Originally Published: October 16, 1998 - Last Updated / Reviewed On: July 13, 2012
My girlfriend just saw her ob/gyn and was told that she has a mild yeast infection. Being that we are sexually active, is this something that I should be concerned about?
Great job on being a concerned partner! Yes, your partner’s yeast infection is something worth your attention. In regards to your partner’s health and well-being, a yeast infection is a relatively benign problem that can be extremely uncomfortable. Yeast (most commonly of the Candida albicans species) naturally reside in warm, moist areas, such as the vagina. However, under favorable conditions, yeast can begin to grow profusely, thus leading to a yeast infection. For example, yeast are prone to grown when the body's natural pH balance is upset.
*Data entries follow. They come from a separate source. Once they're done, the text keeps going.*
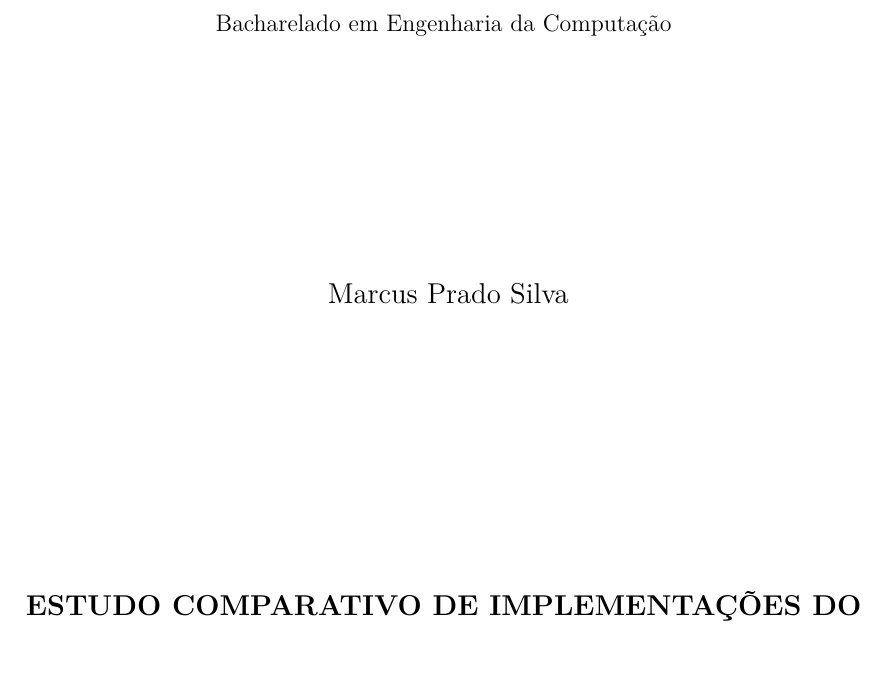
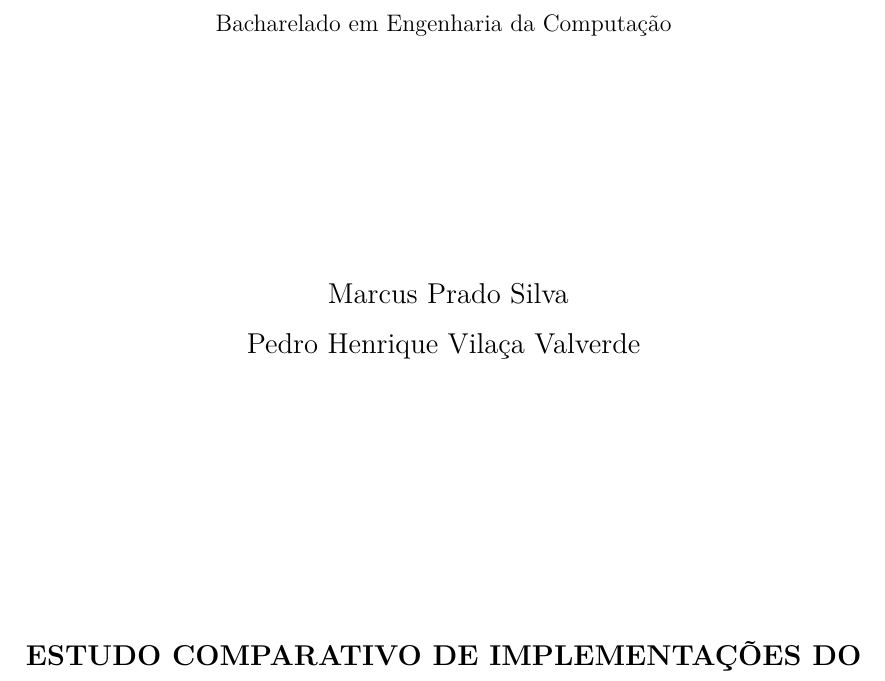
Before and after one commit to marcusPrado02/TP_01_PAA_2_Semestre_2026, a LaTeX thesis (relatorio/Projeto.tex): part of page 1 of 37, cut so that both start at the same text. Compiled offline with pdfLaTeX; a LaTeX package or settings file that is missing is left out.

Commit message:
docs: add second group member and regenerate PDF
Add Pedro Henrique Vilaca Valverde as author (the assignment requires a
group of 2-4) and rebuild relatorio/Projeto.pdf with the corrected text
and regenerated figures.

```diff
--- a/relatorio/Projeto.tex
+++ b/relatorio/Projeto.tex
@@ -174,7 +174,7 @@
 
 % ATENCAO: o enunciado prevê grupos de 2 a 4 alunos.
 % Acrescente aqui os demais integrantes do grupo, separados por \par.
-\autor{ Marcus Prado Silva }
+\autor{ Marcus Prado Silva \par Pedro Henrique Vilaça Valverde }
 
 % Coloque o título em caixa alta. É o padrão da PUC.
 % Vá no arquivo abnt-PPGInf-PUCMG.sty e procure por esse título (linha 575). Altere para o seu título em caixa alta. Isso será utilizado na folha de aprovação.
```
Also changed, not shown: relatorio/Projeto.pdf.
It is possible to transfer yeast to a sexual partner. Until the yeast are gone, they can take up residence in your urethra and/or mouth and throat (in a healthy adult, oral yeast is very rare). You could then, in turn, pass the yeast back to your partner. An oral yeast infection is called thrush. It typically causes creamy colored sore patches in the mouth. You may also have a sore throat. Genitally, a male yeast infection may cause itching, dry skin, and burning when you pee.
Yeast infections usually clear up with topical antifungal treatment. You may think that using condoms or dams for sex can prevent sharing a yeast infection with your partner. However, it's best to delay sex until after treatment has been completed. For one thing, antifungal medications have been known to destroy latex condoms, and, likely, polyurethane ones as well. Sex also makes the inflammation worse. Alternatively, you may feel too sore from your infection to have sex anyway.
Again, kudos for checking in on your partner’s health. If you think you have a yeast infection, it is important to make an appointment with a health care provider. Columbia students can log onto Open Communicator or call x4-2284 to make an appointment at Medical Services. If you are not a Columbia student, you can make an appointment with your primary health care provider.